In a concluding interview shot 40 years later for the restoration, Stewart discusses the high volume of racer-related deaths from that period, information that would have been better placed earlier in order to illustrate the sheer danger that both men place themselves in while speeding down the track. But there's no doubting the power of the speed these cars reach. In his luxurious hotel room adjacent to the track, while having breakfast with Polanski, Stewart explains the nuances involved in racing with vivid metaphors -- most notably, he compares the balancing act involved in keeping the car upright to keeping a knife upright by the edge of its blade. These moments make the craft accessible to non-racing aficionados, although they're obviously the ideal audience.
However, it's also heartening to watch a spirited Polanski in his prime, prior to the many darker stages of life that would later inform his public persona.
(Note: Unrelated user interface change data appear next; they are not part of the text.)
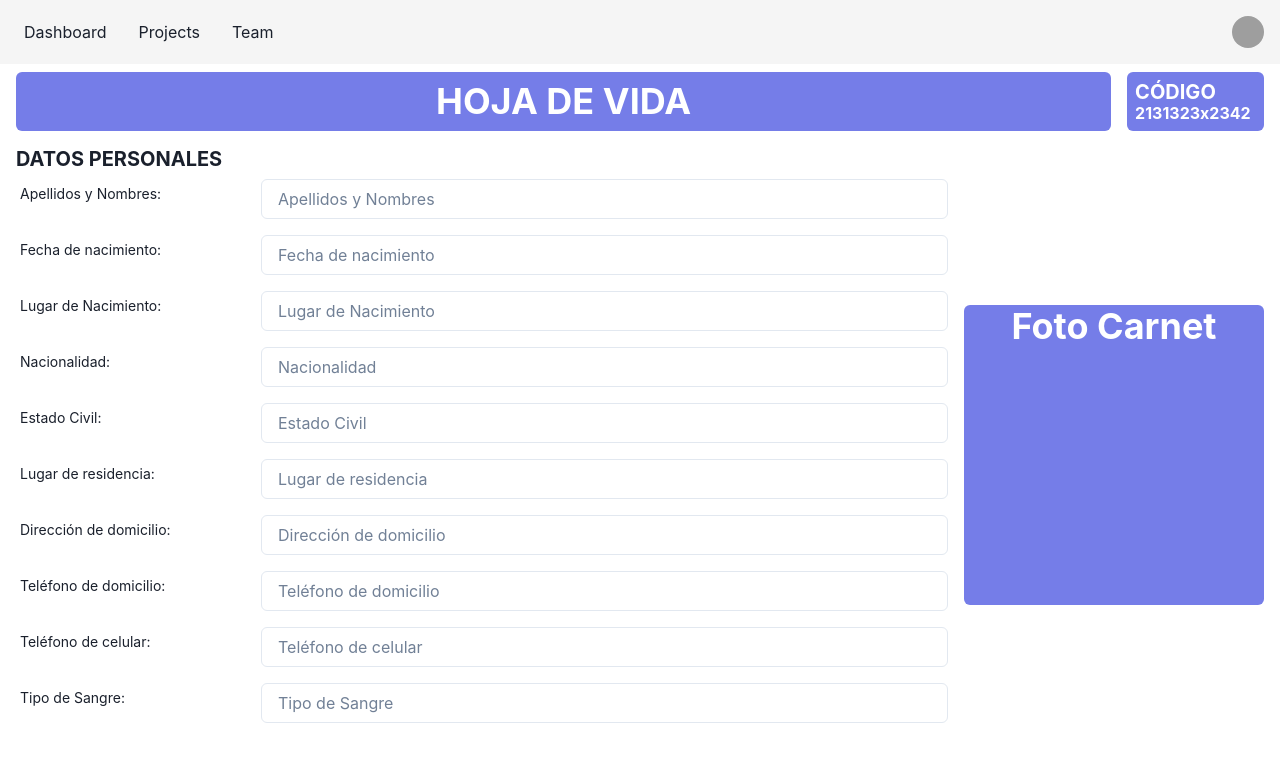
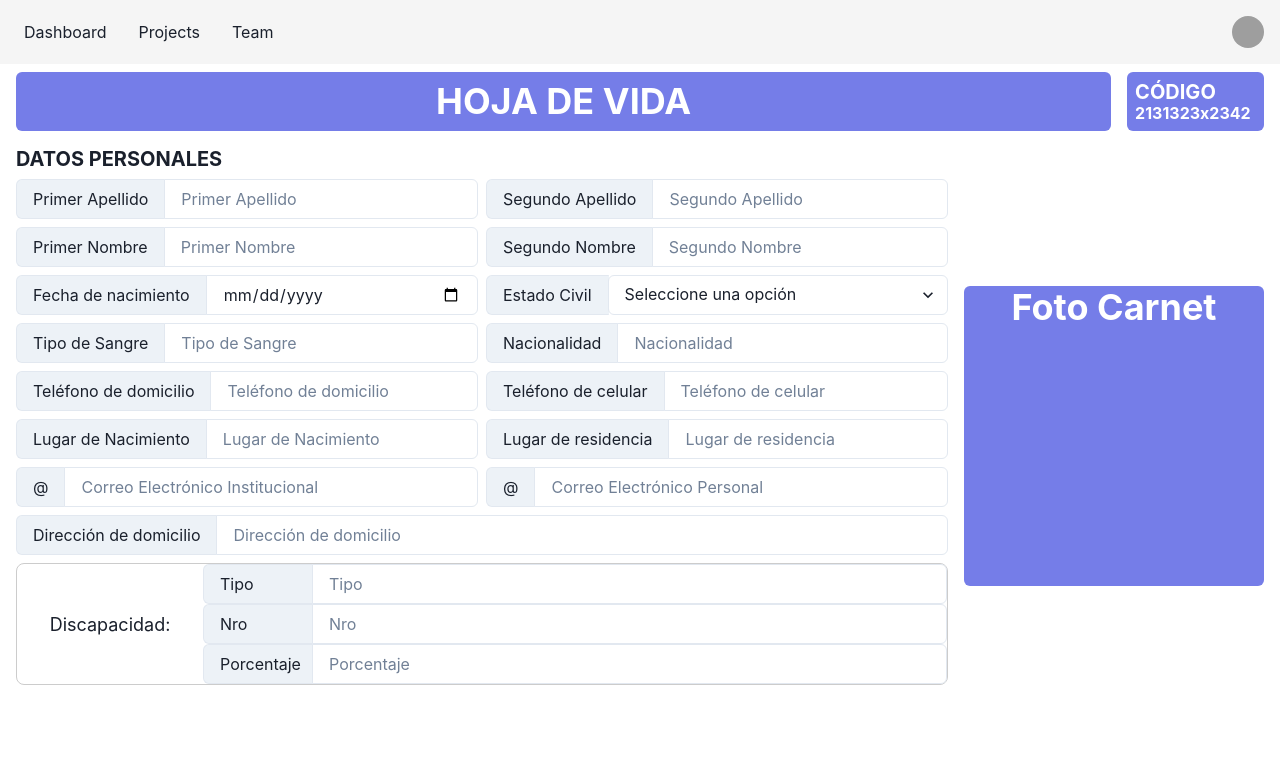
Before and after one commit to EdgarPC8/egresados_graduados, a React (Vite) app in the folder frontend/: page /cv in a window 1280 px wide. Shown: the top 762 px of the page. Built offline with nearby package versions, Linux system fonts and the light colour scheme; grey boxes are pictures that could not be loaded; a web font is replaced by a local one.

Commit message:
nueva interfaz del cv

```diff
--- a/frontend/src/pages/CV.jsx
+++ b/frontend/src/pages/CV.jsx
@@ -136,6 +136,7 @@ import {
   InputLeftAddon,
   InputGroup,
   Flex,
+  Select,
 } from "@chakra-ui/react";
 
 function ResumeForm() {
@@ -153,6 +154,7 @@ function ResumeForm() {
     <Box fontSize={50}>
       <Container maxW={"container.xl"}>
         <Grid templateColumns={{ base: "1fr", md: "8fr 1fr" }} gap={4} mt={2}>
+
           <GridItem>
             <Box bg="primary.200" color="white" p={2} borderRadius="md">
               <Heading as="h1" textAlign="center" >
@@ -178,66 +180,130 @@ function ResumeForm() {
               <Heading as="h3" size="md" textAlign="left">
                 DATOS PERSONALES
               </Heading>
-                <Grid templateColumns={{ base: "1fr", md: "1fr 3fr" }} gap={4} mt={2}>
-                  <GridItem fontSize={14} order={{ base: 1, md: 1 }}p={1}>
-                    Apellidos y Nombres:
+                <Grid templateColumns={{ base: "1fr", md: "2fr 2fr" }} gap={2} mt={2}>
+                  <GridItem fontSize={"sm"}>
+                    <InputGroup>
+                      <InputLeftAddon children='Primer Apellido' />
+                      <Input type='text' placeholder='Primer Apellido' />
+                    </InputGroup>
                   </GridItem>
-                  <GridItem fontSize={"sm"} order={{ base: 2, md: 1 }}>
-                  <Input type='text' placeholder='Apellidos y Nombres'/>
+                  <GridItem fontSize={"sm"}>
+                    <InputGroup>
+                      <InputLeftAddon children='Segundo Apellido' />
+                      <Input type='text' placeholder='Segundo Apellido' />
+                    </InputGroup>
                   </GridItem>
-                  <GridItem fontSize={14} order={{ base: 3, md: 1 }}p={1}>
-                  Fecha de nacimiento:
+                  <GridItem fontSize={"sm"}>
+                    <InputGroup>
+                      <InputLeftAddon children='Primer Nombre' />
+                      <Input type='text' placeholder='Primer Nombre' />
+                    </InputGroup>
                   </GridItem>
-                  <GridItem fontSize={"sm"} order={{ base: 4, md: 1 }}>
-                  <Input type='text' placeholder='Fecha de nacimiento' />
+                  <GridItem fontSize={"sm"}>
+                    <InputGroup>
+                      <InputLeftAddon children='Segundo Nombre' />
+                      <Input type='text' placeholder='Segundo Nombre' />
+                    </InputGroup>
                   </GridItem>
-                  <GridItem fontSize={14} order={{ base: 5, md: 1 }}p={1}>
-                  Lugar de Nacimiento:
+                  <GridItem fontSize={"sm"}>
+                    <InputGroup>
+                      <InputLeftAddon children='Fecha de nacimiento' />
+                      <Input
+                      placeholder="Fecha"
+                      size="md"
+                      type="date"
+                      />
+                    </InputGroup>
                   </GridItem>
-                  <GridItem fontSize={"sm"} order={{ base: 6, md: 1 }}>
-                    <Input type='text' placeholder='Lugar de Nacimiento'/>
+                  <GridItem fontSize={"sm"}>
+                    <InputGroup>
+                      <InputLeftAddon children='Estado Civil' />
+                      <Select placeholder='Seleccione una opción'>
+                        <option value='option1'>Soltero</option>
+                        <option value='option2'>Viudo</option>
+                        <option value='option3'>Casado</option>
+                        <option value='option3'>Divorciado</option>
+                      </Select>
+                    </InputGroup>
                   </GridItem>
-                  <GridItem fontSize={14} order={{ base: 7, md: 1 }}p={1}>
-                  Nacionalidad:
+
+                  <GridItem fontSize={"sm"}>
+                    <InputGroup>
+                      <InputLeftAddon children='Tipo de Sangre' />
+                      <Input type='text' placeholder='Tipo de Sangre' />
+                    </InputGroup>
                   </GridItem>
-                  <GridItem fontSize={"sm"} order={{ base: 8, md: 1 }}>
-                    <Input type='text' placeholder='Nacionalidad'/>
+                  <GridItem fontSize={"sm"}>
+                    <InputGroup>
+                      <InputLeftAddon children='Nacionalidad' />
+                      <Input type='text' placeholder='Nacionalidad' />
+                    </InputGroup>
                   </GridItem>
-                  <GridItem fontSize={14} order={{ base: 9, md: 1 }}p={1}>
-                  Estado Civil:
+                  <GridItem fontSize={"sm"}>
+                    <InputGroup>
+                      <InputLeftAddon children='Teléfono de domicilio' />
+                      <Input type='tel' placeholder='Teléfono de domicilio' />
+                    </InputGroup>
                   </GridItem>
-                  <GridItem fontSize={"sm"} order={{ base: 10, md: 1 }}>
-                    <Input type='text' placeholder='Estado Civil'/>
+                  <GridItem fontSize={"sm"}>
+                    <InputGroup>
+                      <InputLeftAddon children='Teléfono de celular' />
+                      <Input type='tel' placeholder='Teléfono de celular' />
+                    </InputGroup>
                   </GridItem>
-                  <GridItem fontSize={14} order={{ base: 11, md: 1 }}p={1}>
-                  Lugar de residencia:
+                  <GridItem fontSize={"sm"}>
+                    <InputGroup>
+                      <InputLeftAddon children='Lugar de Nacimiento' />
+                      <Input type='text' placeholder='Lugar de Nacimiento' />
+                    </InputGroup>
                   </GridItem>
-                  <GridItem fontSize={"sm"} order={{ base: 12, md: 1 }}>
-                    <Input type='text' placeholder='Lugar de residencia'/>
+                  <GridItem fontSize={"sm"}>
+                    <InputGroup>
+                      <InputLeftAddon children='Lugar de residencia' />
+                      <Input type='text' placeholder='Lugar de residencia' />
+                    </InputGroup>
                   </GridItem>
-                  <GridItem fontSize={14} order={{ base: 13, md: 1 }}p={1}>
-                  Dirección de domicilio:
+                  <GridItem fontSize={"sm"}>
+                    <InputGroup>
+                      <InputLeftAddon children='@' />
+                      <Input type='email' placeholder='Correo Electrónico Institucional' />
+                    </InputGroup>
                   </GridItem>
-                  <GridItem fontSize={"sm"} order={{ base: 14, md: 1 }}>
-                    <Input type='text' placeholder='Dirección de domicilio'/>
+                  <GridItem fontSize={"sm"}>
+                    <InputGroup>
+                      <InputLeftAddon children='@' />
+                      <Input type='email' placeholder='Correo Electrónico Personal' />
+                    </InputGroup>
                   </GridItem>
-                  <GridItem fontSize={14} order={{ base: 15, md: 1 }}p={1}>
-                  Teléfono de domicilio:
+                </Grid>
+                <Grid templateColumns={{ base: "1fr", md: "1fr" }} gap={2} mt={2}>
+                  <GridItem fontSize={"sm"}>
+                    <InputGroup>
+                      <InputLeftAddon children='Dirección de domicilio' />
+                      <Input type='text' placeholder='Dirección de domicilio' />
+                    </InputGroup>
                   </GridItem>
-                  <GridItem fontSize={"sm"} order={{ base: 16, md: 1 }}>
-                    <Input type='tel' placeholder='Teléfono de domicilio'/>
-                  </GridItem>
-                  <GridItem fontSize={14} order={{ base: 17, md: 1 }}p={1}>
-                  Teléfono de celular:
-                  </GridItem>
-                  <GridItem fontSize={"sm"} order={{ base: 18, md: 1 }}>
-                    <Input type='tel' placeholder='Teléfono de celular'/>
-                  </GridItem>
-                  <GridItem fontSize={14} order={{ base: 19, md: 1 }}p={1}>
-                  Tipo de Sangre:
-                  </GridItem>
-                  <GridItem fontSize={"sm"} order={{ base: 20, md: 1 }}>
-                    <Input type='text' placeholder='Tipo de Sangre'/>
+
+                  <GridItem fontSize={"sm"} border="1px solid #ccc" borderRadius={8}>
+                    <Grid templateColumns={{ base: "1fr", md: "1fr 4fr" }}>
+                      <GridItem fontSize={"lg"} margin={"auto"} >
+                       Discapacidad:
+                      </GridItem>
+                      <GridItem fontSize={"sm"}>
+                        <InputGroup>
+                          <InputLeftAddon children='Tipo' w={110} />
+                          <Input type='text' placeholder='Tipo' />
+                        </InputGroup>
+                        <InputGroup>
+                          <InputLeftAddon children='Nro' w={110}/>
+                          <Input type='text' placeholder='Nro' />
+                        </InputGroup>
+                        <InputGroup>
+                          <InputLeftAddon children='Porcentaje' w={110}/>
+                          <Input type='text' placeholder='Porcentaje' />
+                        </InputGroup>
+                      </GridItem>
+                    </Grid>
                   </GridItem>
                 </Grid>
 
```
Styled in sync with the period by sporting long hair and sideburns, the two men make a great pair. As much as Polanski guides the proceedings, there are hints of a buddy movie lurking in certain scenes. While filming Stewart shaving himself in the morning, Polanski catches the racer accidentally cutting himself. "This is great for your movie, Roman," Stewart says. "You love blood in your movies."
Of course, there's nothing especially gruesome about "Weekend of a Champion" aside a handful of cutaways to racing crashes that demonstrate the disastrous possibilities awaiting all competitors. In the modern day footage, a wizened Stewart waxes poetic on the impact of the many friends who died during the height of his career (he estimates that he knew over 50 men that perished on the track), explaining his active role in improving safety regulations.
The high mortality rate imbues the riveting finale of the original material, as Stewart gears up for his big race. Stewart admits to ignoring the pressure. "You lose all relationship to emotion outside of the race car," he says, comparing the rush to a drug trip. "Every so often it wears off," he adds. The race itself unfolds in an expert montage that veers between abrupt shots of turning heads, blinking cameras and blurry vehicles.
These days, one can easily access a similar perspective of the race experience on television. Even so, when "Weekend of a Champion" zooms out of its original final shot to find the modern day Polanski and Stewart watching the film in the same suite where they conducted their interviews in the film, it focus more on their relationship. Their camaraderie suggests that Polanski finds intrigue in people who voluntarily put themselves in dangerous situations, a supposition illustrated by many of the characters in his fiction films.
To a certain extent, Stewart is a part of that world, but provides Polanski with the unique opportunity to interact with his subject. "I never worked out why you wanted to do this film in the first place," he says. Polanski replies, "I wanted to do a film with my friend." In its current form, "Weekend of a Champion" is not only a testament to their bond but its decade-spanning continuation.